The Alliance also advocated for a “notice and staydown” system, asserting that “[c]ompanies that build digital services and unleash them into the world have a basic responsibility to know their own product, pay attention to how it is used, and take basic, effective steps when they are warned of problems.” They further expressed that individual creators do not have the means to police large-scale global networks in a systematic way and when artists do find unlicensed copies of their work online, they should only have to report it one time and then have assurance that the network carrying it will address the problem.

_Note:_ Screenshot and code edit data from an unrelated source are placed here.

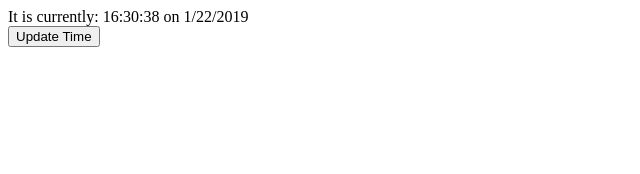
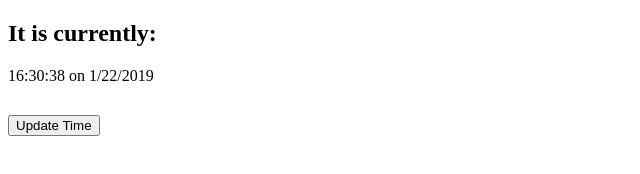
Before and after one commit to megcruzen/lightning0122_timestamp, a plain HTML site: page index.html in a window 1280 px wide. Shown: the whole page, without its empty margins (0-640 px from the left). Drawn offline with Linux system fonts and the light colour scheme.

Commit message:
Added some styling

```diff
--- a/index.html
+++ b/index.html
@@ -4,6 +4,7 @@
     <meta charset="UTF-8">
     <meta name="viewport" content="width=device-width, initial-scale=1.0">
     <meta http-equiv="X-UA-Compatible" content="ie=edge">
+    <link rel="stylesheet" href="main.css">
     <title>Lightning Exercise 01/22</title>
 </head>
 <body>
--- /dev/null
+++ b/main.css
@@ -0,0 +1,3 @@
+.button {
+    margin-top: 30px;
+}
--- a/main.js
+++ b/main.js
@@ -4,6 +4,9 @@
 
 let output = document.querySelector("#output");
 let dateContainer = document.createElement("div");
+let title = document.createElement("h2");
+title.textContent = "It is currently:";
+output.appendChild(title);
 
 function getTimeDisplay() {
 
@@ -15,9 +18,8 @@ function getTimeDisplay() {
     let hour = d.getHours();
     let minutes = ("0" + d.getMinutes()).slice(-2);
     let seconds = ("0" + d.getSeconds()).slice(-2);
-    let timestamp = "It is currently: " + hour + ":" + minutes + ":" + seconds + " on " + months[month] + "/" + date + "/" + year;
+    let timestamp = hour + ":" + minutes + ":" + seconds + " on " + months[month] + "/" + date + "/" + year;
     dateContainer.innerHTML = timestamp;
-
 }
 
 output.appendChild(dateContainer);
@@ -25,6 +27,6 @@ getTimeDisplay();
 
 let button = document.createElement("button");
 button.innerHTML = "Update Time";
+button.setAttribute("class", "button");
+button.addEventListener("click", getTimeDisplay);
 output.appendChild(button);
-
-button.addEventListener("click", getTimeDisplay);
```
Also changed, not shown: 1 other file.
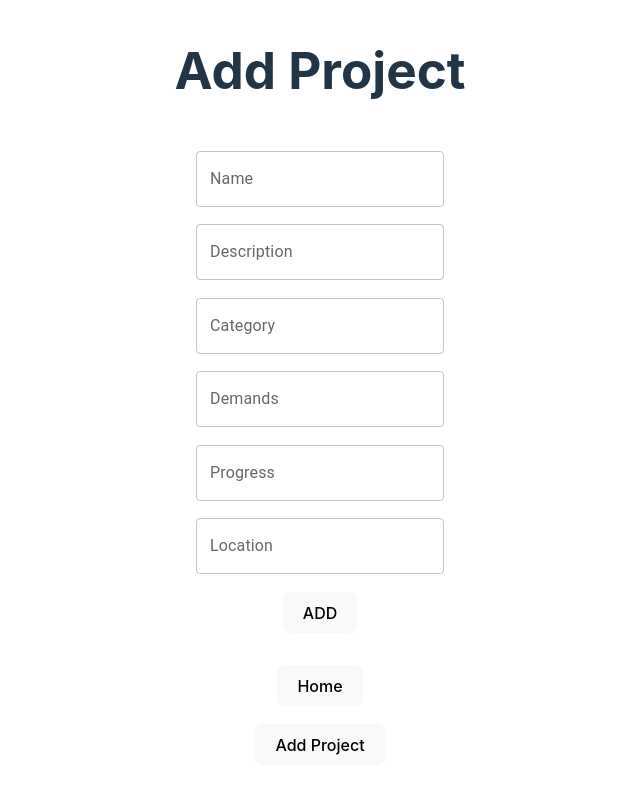
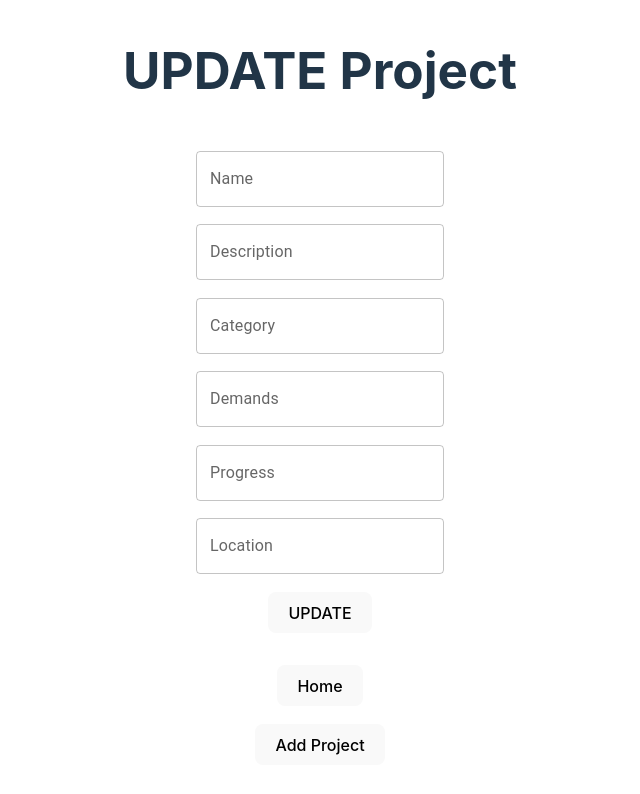
Before and after one commit to Ben-21/capstone-neuefische, a React (Vite) app in the folder frontend/: page /add-project in a window 1280 px wide. Shown: the top 794 px of the page, without its empty margins (320-960 px from the left). Built offline with nearby package versions, Linux system fonts and the light colour scheme; no server answers; the HTML template or start-up script is replaced by a standard one.

Commit message:
combined add and edit component to AddEditProject and changed routes

```diff
--- a/frontend/src/App.tsx
+++ b/frontend/src/App.tsx
@@ -1,13 +1,12 @@
 import {Link, Route, Routes} from "react-router-dom";
 import Home from "./pages/Home.tsx";
-import AddProject from "./pages/AddProject.tsx";
 import styled from "styled-components";
 import {ToastContainer} from "react-toastify";
 import 'react-toastify/dist/ReactToastify.css';
 import {useFetch} from "./hooks/useFetch.tsx";
 import {useEffect, useState} from "react";
 import ShowProject from "./pages/ShowProject.tsx";
-import EditProject from "./pages/EditProject.tsx";
+import AddEditProject from "./pages/AddEditProject.tsx";
 
 
 export default function App() {
@@ -33,9 +32,9 @@ export default function App() {
             <ToastContainer/>
             <Routes>
                 <Route path="/" element={<Home/>}/>
-                <Route path="/add-project" element={<AddProject/>}/>
+                <Route path="/add-project" element={<AddEditProject/>}/>
                 <Route path="/details/:id" element={<ShowProject/>}/>
-                <Route path="/edit/:id" element={<EditProject/>}/>
+                <Route path="/edit/:id" element={<AddEditProject/>}/>
             </Routes>
 
             <StyledApp>
--- a/frontend/src/pages/AddEditProject.tsx
+++ b/frontend/src/pages/AddEditProject.tsx
@@ -14,7 +14,7 @@ export default function AddEditProject() {
     const getProjectById = useFetch(state => state.getProjectById);
     const putProject = useFetch(state => state.putProject);
     const postProject = useFetch(state => state.postProject);
-    let project: Project | undefined
+    const [project, setProject] = useState<Project | undefined>(undefined);
     const [formData, setFormData] = useState({
         name: "",
         description: "",
@@ -28,11 +28,10 @@ export default function AddEditProject() {
         fetchProjects();
     }, [fetchProjects]);
 
-
+    useEffect(() => {
         if (id) {
-        project = getProjectById(id);
+            setProject(getProjectById(id));
         }
-
 
 
         if (project) {
@@ -45,9 +44,7 @@ export default function AddEditProject() {
                 location: project.location.toString()
             })
         }
-
-
-
+    }, [id, project, getProjectById])
 
 
     function handleSubmit(event: React.FormEvent<HTMLFormElement>) {
@@ -77,6 +74,7 @@ export default function AddEditProject() {
 
 
         }
+
         if (project) {
             const requestBody: Project = {
                 id: project.id,
@@ -88,7 +86,9 @@ export default function AddEditProject() {
                 location: formData.location,
             };
 
+
              putProject(requestBody);
+
 
             setFormData({
                 name: "",
```
Lines whose indentation alone changed are shown as unchanged.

In addition, the ARA said that, under the current regime, where artists have the sole responsibility to monitor platforms for unlicensed uses of their work, “it is vital that high-volume access to network information, seamless and cost-free [application programming interface (API)] connections and simple bulk reporting mechanisms be provided.” The ARA noted that it is necessary for large corporate creative organizations to have access to tools “equal to the size and scale of the platforms they are burdened with monitoring,” but also asserted that “monitoring and reporting tools must also scale down and be available in a usable, efficient form for individual artists and creators, much as affordable content moderation systems are already available to small and medium sized internet companies and app developers.”
Tillis’s report concluded by noting his diligent efforts “to ensure agency oversight, conduct hearings, listen to stakeholder input, and take action by proposing legislation,” and promised to continue his bipartisan work as Chairman in the 117th Congress.
IP Bills Tillis Introduced or Co-Sponsored in 2020:
Bill Number: S. 3574
Introduced: Senator Thom Tillis (R-NC)
Bill Number: S. 3952
Introduced: Senator Chris Van Hollen (D-MD)- co-sponsored
Bill Number: S. 3997
Introduced by: Rob Portman (R-OH) – co-sponsored
Bill Number: S. 4345
Introduced by: Senator Ted Cruz (R-TX) – co-sponsored
Bill Number: S. 4793
Introduced by: Senator Thom Tillis (R-NC)